Subjects: Behavioral health
Scientists at UC Berkeley have found that an afternoon nap improves cognition later in the day, and posit that the beneficial effects of a nap have to do with letting a particular area of the brain clear out short-term memory “storage space” so it can absorb new information.
To reach these conclusions, Matthew Walker and colleagues randomized 39 healthy adult volunteers into a nap group and a no-nap group.
The groups performed equally well on a midday test which involved absorbing a lot of facts. After that, the nappers retired for a 1.5 hour respite, while unfortunate souls in the no-nap group toiled away. Then, at 6 pm, both groups underwent further cognitive testing.
The scientists found that the nappers outperformed the non-nappers. In fact, the nappers performed better than they did on the first test, which occurred before their nap.
The results supported earlier research which showed that that the hippocampus temporarily stores fact-based memories before relaying them to the brain’s prefrontal cortex, and that the hippocampus has a relatively limited storage capacity.
They also supported earlier research showing that students who work through the night reduce their capacity to absorb new facts by 40% by the following morning.

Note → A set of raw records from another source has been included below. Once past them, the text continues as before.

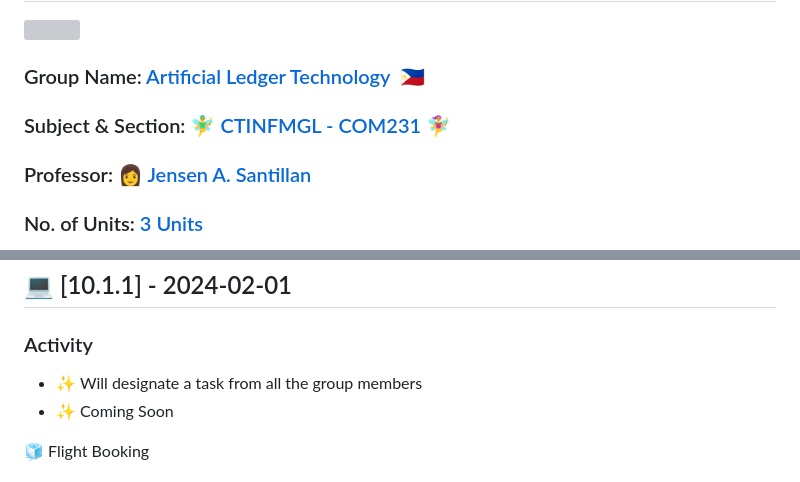
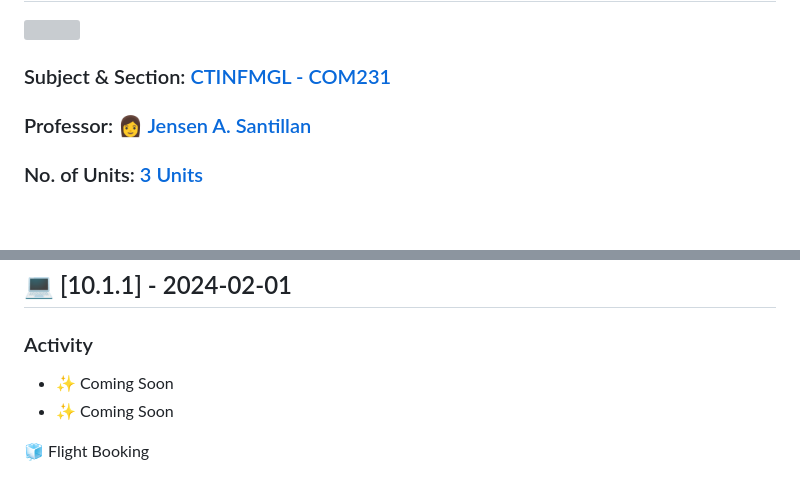
Before and after one commit to flexycode/CTINFMGL_FINAL_PROJECT, a Markdown page: README.md, 2 parts joined by grey strips. Drawn GitHub-style; blank space fills up the shorter version; grey boxes are pictures that could not be loaded.

Commit message:
🧊 Flight Booking 2025
- Update changelogs

```diff
--- a/README.md
+++ b/README.md
@@ -3,8 +3,7 @@
 <!-- Background github cover with short introduction down below (I will change this BG picture after we finish the project) -->
 <img src="https://github.com/flexycode/CTINFMGL/blob/main/asset/Information-Management.png" />
 
-### Group Name: [Artificial Ledger Technology](https://github.com/Artificial-Ledger-Technology)  🇵🇭
-### Subject & Section: 🧚‍♂️ [CTINFMGL - COM231](https://www.youtube.com/watch?v=dQw4w9WgXcQ) 🧚‍♀️
+### Subject & Section: [CTINFMGL - COM231](https://www.youtube.com/watch?v=dQw4w9WgXcQ)
 ### Professor: 👩 [Jensen A. Santillan](https://www.youtube.com/watch?v=Zi_XLOBDo_Y)
 ### No. of Units: [3 Units](https://www.youtube.com/watch?v=d_Z-neEBuWM)
 ### Prerequisite: [CCDATRCL - Data Structure and Algorithm](https://github.com/flexycode/CCDATRCL)
@@ -228,7 +227,7 @@ Chronological list of updates, bug fixes, new features, and other modifications
 
 ## 💻 [10.1.1] - 2024-02-01
 ### Activity
-- ✨ Will designate a task from all the group members
+- ✨ Coming Soon
 - ✨ Coming Soon
 
 
```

According to Walker, “Sleep not only rights the wrong of prolonged wakefulness but, at a neurocognitive level, it moves you beyond where you were before you took a nap.”
Walker’s group also demonstrated using EEGs that the memory-refreshing process occurs during stage 2 non-REM sleep (non Rapid Eye Movement sleep). This is why, Walker suggests, humans spend nearly half their nap time in this stage of sleep.
Walker presented these preliminary findings at last month’s annual meeting of the American Association of the Advancement of Science (AAAS) in San Diego.